[[ Data supplied open ]]

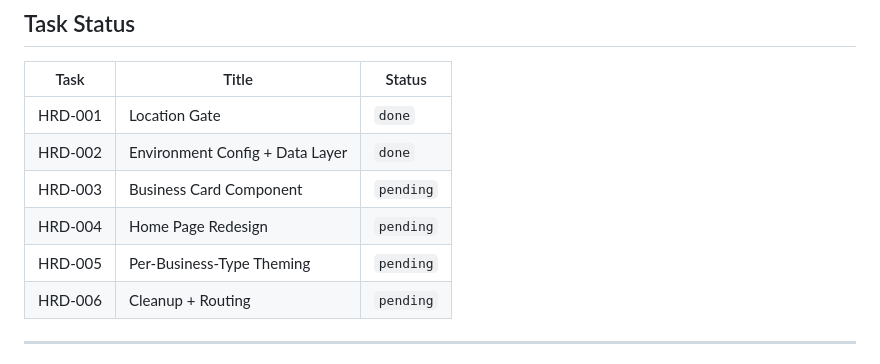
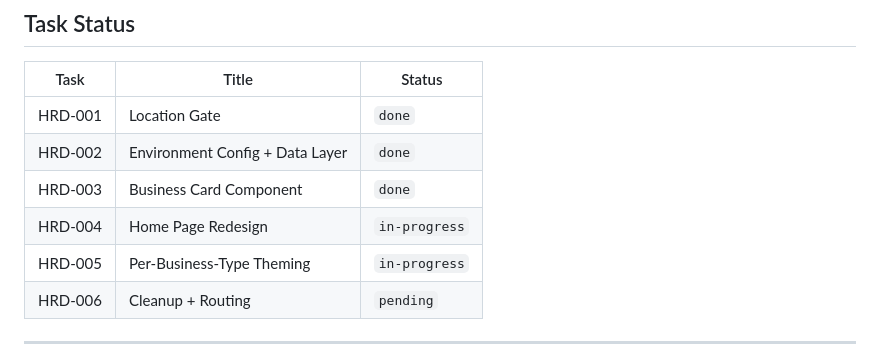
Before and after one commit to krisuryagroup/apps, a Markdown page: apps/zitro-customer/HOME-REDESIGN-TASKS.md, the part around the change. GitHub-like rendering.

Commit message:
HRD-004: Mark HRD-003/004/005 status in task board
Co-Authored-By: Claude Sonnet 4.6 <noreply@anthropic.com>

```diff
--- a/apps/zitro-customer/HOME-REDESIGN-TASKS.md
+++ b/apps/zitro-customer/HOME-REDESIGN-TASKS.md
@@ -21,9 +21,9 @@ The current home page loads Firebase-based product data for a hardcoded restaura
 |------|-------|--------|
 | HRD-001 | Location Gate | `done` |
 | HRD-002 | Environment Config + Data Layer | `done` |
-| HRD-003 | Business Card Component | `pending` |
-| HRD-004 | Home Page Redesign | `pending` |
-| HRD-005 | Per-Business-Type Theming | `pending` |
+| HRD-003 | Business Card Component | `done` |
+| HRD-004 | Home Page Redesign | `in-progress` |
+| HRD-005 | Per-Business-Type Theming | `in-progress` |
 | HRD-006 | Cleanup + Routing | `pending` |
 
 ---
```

[[ Data supplied closed ]]

▶ [What the exercise asks]:
Where the word "pending" shows up in a line of the listing, return that line.

▶ [Your solution]:
-| HRD-003 | Business Card Component | `pending` |
-| HRD-004 | Home Page Redesign | `pending` |
-| HRD-005 | Per-Business-Type Theming | `pending` |
 | HRD-006 | Cleanup + Routing | `pending` |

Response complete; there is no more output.